Benjamin Noble Nomination to the NRHP
GLSPS Takes a New Step in Shipwreck Preservation
Part of the preservation ethic is trying to guarantee that all shipwrecks stay in the public domain. One way of doing that is to place shipwrecks that have historic significance on the National Register of Historic Places. Being on the National Register does not guarantee that an unscrupulous diver can't remove artifacts from the wrecks, but it does establish public ownership of the shipwreck so no one can make an admiralty claim on a wreck and start removing artifacts to sell on EBay or for a personal collection. It also guarantees that pertinent state law on abandoned property can be enforced. Traditionally in Minnesota the State Historic Preservation Office has contracted professional archeologists to do this task. With the state as always in a budget crunch there were no funds to write the Benjamin Noble
nomination. Going through normal government channels, which requires bids, and progress reports, field work, etc. this typically costs $3,000 to $10,000. Getting the nomination process started in a timely manner is critical to establishing ownership of the shipwreck. After the team of shipwreck hunters Jerry Eliason, Randy Beebe, Ken Merryman, and Kraig Smith discovered the Noble, all were interested in protecting and preserving the shipwreck. Working with Scott Anfiinson, Minnesota National Register Archeologist from SHPO and Keith Meverdon, the Wisconsin Underwater Archeologist, the finders and GLSPS forged a plan to raise the money and apply it to getting the Benjamin Noble

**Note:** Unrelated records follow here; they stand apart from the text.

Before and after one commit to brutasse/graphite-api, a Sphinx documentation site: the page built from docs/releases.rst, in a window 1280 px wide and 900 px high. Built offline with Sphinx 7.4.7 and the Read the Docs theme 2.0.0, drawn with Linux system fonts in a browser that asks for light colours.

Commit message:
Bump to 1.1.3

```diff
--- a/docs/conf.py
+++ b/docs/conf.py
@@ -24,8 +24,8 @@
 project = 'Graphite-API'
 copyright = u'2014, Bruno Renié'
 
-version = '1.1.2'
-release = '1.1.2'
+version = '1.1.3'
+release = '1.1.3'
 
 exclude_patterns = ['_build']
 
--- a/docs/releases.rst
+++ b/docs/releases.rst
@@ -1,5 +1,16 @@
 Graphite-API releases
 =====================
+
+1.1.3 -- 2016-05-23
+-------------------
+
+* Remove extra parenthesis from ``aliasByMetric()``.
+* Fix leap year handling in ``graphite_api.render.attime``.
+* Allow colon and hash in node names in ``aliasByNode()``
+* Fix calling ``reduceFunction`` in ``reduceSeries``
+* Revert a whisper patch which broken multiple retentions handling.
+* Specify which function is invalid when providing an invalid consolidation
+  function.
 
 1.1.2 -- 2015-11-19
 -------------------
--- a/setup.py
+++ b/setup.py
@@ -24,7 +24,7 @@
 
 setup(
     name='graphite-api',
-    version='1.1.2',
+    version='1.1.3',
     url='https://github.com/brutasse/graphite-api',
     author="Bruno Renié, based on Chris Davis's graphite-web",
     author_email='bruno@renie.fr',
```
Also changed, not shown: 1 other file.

in its rightful place with other historically significant shipwrecks.
The plan, which is now been successfully completed, was to contract Jeremy Nienow, a grad student and intern with the Minnesota SHPO, for $1000 to do the research and write the National Register nomination. The wreck finders provided all site information to Jeremy so there was no need for professional field work, another costly task. Steve Daniel did the site drawing based on the animation model developed by Ken Merryman. Scott Anfinson and now David Mather oversaw the process and worked with Jeremy to make sure the nomination criteria was met. Pat Labadie donated his time to consult on some or the more difficult details of the nomination. The Lake Superior Magazine made good on their twenty year old reward of $1000 to the finder of the Benjamin Noble
. The wreck finders all agreed to pass the money directly to GLSPS to manage the funds, which were applied to the cost of the writing the nomination. GLSPS also managed the execution of the contract. Everyone involved stretched a little to make this happen. On Tuesday May 15, 2007 the nomination was unanimously approved by the Minnesota State Review Board, which is the last step before the nomination goes to the National Review Board for final approval. In November 2007 the National Park Service "Keeper of the Register" listed the Benjamin Noble
on the National Register of Historic Places completing this three year project. It is another example of how your organization is taking the right steps to preserve our shipwrecks and do it in a financially responsible way. Our thanks to all involved in the process.